Spend enough time outdoors in Austin, and you’re bound to spot a reptile.
Mediterranean Geckos, Green Anoles, Texas Spiny Lizards and Texas Rat Snakes are all common throughout Austin, according to Tim Cole, owner of Austin Reptile Service, which provides educational services and home consultations.
Austin’s most populous species are pretty easy to identify, if you know what you’re looking for.
The most common lizards are the Mediterranean Gecko, a light grey species typically found at night eyeing insects wherever they congregate, and the Green Anole, a bright green lizard that can change colors and is usually spotted during the day hunting insects on bushes.
Cole said that in more wooded areas people sometimes spot Texas Spiny Lizards, an 8- to 10-inch insect-eater that usually crawls around on trees.
Texas Rat Snakes are easily the most common snake in Austin, Cole said.
“There’s not a neighborhood that doesn’t have them,” he said.
Adults grow from 4- to 6-feet long. But don’t worry. They’re harmless to humans.
The rat snake goes anywhere rodents go. So, if you’re property has a rodent problem, it’s likely going to attract the rat snake.
But Cole implores people not to kill or remove rat snakes. They keep the rodent population down.
“And people often forget that our nonvenomous snakes are feeding on the same things our venomous snakes eat,” he said.
The rat snake will bite a human who tries to pick it up, Cole said. But the bite isn’t much more serious than a bad papercut, he said.
Rat snakes can climb almost anything, and they’ve been known to get into attics that have a significant rodent problem — though attics are usually too hot during the summer months.
Aside from the rat snake, Austin is home to several species. The most commonly spotted are garter snakes, Patch-nosed snakes and Coachwhips. All are nonvenomous.
Western Diamondback Rattlesnakes are rarely found inside the city. But they are relatively common in rural areas outside of Austin. They prefer rocky hillsides, and they usually try to avoid areas with a lot of human activity.
Homeowners can narrow the chances that any type of snake hangs out on their property by removing clutter, such as piles of brush and stacks of rocks, Cole said.

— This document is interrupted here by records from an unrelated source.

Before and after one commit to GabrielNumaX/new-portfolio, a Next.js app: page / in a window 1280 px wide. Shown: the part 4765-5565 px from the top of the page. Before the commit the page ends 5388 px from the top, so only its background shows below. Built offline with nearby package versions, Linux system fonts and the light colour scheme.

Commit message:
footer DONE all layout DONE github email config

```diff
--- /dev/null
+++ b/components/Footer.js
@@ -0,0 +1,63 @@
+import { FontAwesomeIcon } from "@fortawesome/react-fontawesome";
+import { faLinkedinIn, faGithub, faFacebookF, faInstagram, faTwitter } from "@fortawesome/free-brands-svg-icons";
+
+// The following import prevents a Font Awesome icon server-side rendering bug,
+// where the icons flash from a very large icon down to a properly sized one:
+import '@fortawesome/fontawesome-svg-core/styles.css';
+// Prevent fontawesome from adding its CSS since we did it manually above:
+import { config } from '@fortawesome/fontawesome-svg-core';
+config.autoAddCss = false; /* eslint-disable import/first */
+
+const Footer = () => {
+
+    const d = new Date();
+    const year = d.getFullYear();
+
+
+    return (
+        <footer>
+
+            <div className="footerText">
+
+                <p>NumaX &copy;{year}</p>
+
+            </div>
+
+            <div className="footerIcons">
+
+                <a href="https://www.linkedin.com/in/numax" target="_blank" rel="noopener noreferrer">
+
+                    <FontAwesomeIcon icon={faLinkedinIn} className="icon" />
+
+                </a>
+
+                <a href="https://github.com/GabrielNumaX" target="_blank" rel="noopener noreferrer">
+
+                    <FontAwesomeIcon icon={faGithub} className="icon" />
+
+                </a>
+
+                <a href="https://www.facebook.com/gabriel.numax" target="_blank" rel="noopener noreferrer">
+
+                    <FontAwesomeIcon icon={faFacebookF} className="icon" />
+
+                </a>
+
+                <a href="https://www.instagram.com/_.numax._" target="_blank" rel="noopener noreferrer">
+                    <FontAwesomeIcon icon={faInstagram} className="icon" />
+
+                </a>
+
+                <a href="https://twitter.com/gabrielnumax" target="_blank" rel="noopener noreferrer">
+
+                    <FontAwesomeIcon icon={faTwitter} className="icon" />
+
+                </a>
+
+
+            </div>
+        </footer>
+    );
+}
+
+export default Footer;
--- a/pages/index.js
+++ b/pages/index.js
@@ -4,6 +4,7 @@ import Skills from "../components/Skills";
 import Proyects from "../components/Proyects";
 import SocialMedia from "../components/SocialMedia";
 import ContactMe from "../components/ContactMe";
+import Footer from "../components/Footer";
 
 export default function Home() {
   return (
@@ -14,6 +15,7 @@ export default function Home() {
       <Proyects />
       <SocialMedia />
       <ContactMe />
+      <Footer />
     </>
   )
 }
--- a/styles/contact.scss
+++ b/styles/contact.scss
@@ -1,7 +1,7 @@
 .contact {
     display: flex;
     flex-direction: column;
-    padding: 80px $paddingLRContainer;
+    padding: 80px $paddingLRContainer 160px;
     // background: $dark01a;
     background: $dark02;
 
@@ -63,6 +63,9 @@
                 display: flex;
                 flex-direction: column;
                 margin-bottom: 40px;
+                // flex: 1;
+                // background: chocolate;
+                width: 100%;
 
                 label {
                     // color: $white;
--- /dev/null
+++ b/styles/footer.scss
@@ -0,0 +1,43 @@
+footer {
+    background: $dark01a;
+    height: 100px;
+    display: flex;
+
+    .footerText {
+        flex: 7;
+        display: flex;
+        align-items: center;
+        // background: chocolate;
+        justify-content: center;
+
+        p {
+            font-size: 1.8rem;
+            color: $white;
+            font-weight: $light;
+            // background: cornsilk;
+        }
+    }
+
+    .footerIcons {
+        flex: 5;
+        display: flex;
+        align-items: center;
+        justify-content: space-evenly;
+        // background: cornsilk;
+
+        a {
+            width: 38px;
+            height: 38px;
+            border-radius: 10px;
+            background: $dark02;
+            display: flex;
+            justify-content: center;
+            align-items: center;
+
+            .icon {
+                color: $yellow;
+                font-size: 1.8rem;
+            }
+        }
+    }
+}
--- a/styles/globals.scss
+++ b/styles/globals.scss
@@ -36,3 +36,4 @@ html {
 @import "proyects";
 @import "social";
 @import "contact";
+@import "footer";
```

Austin is also home to two non-venomous water snakes: the Diamondback Water Snake and the Blotched Water Snake. Both inhabit ponds and streams. They feed on fish and frogs.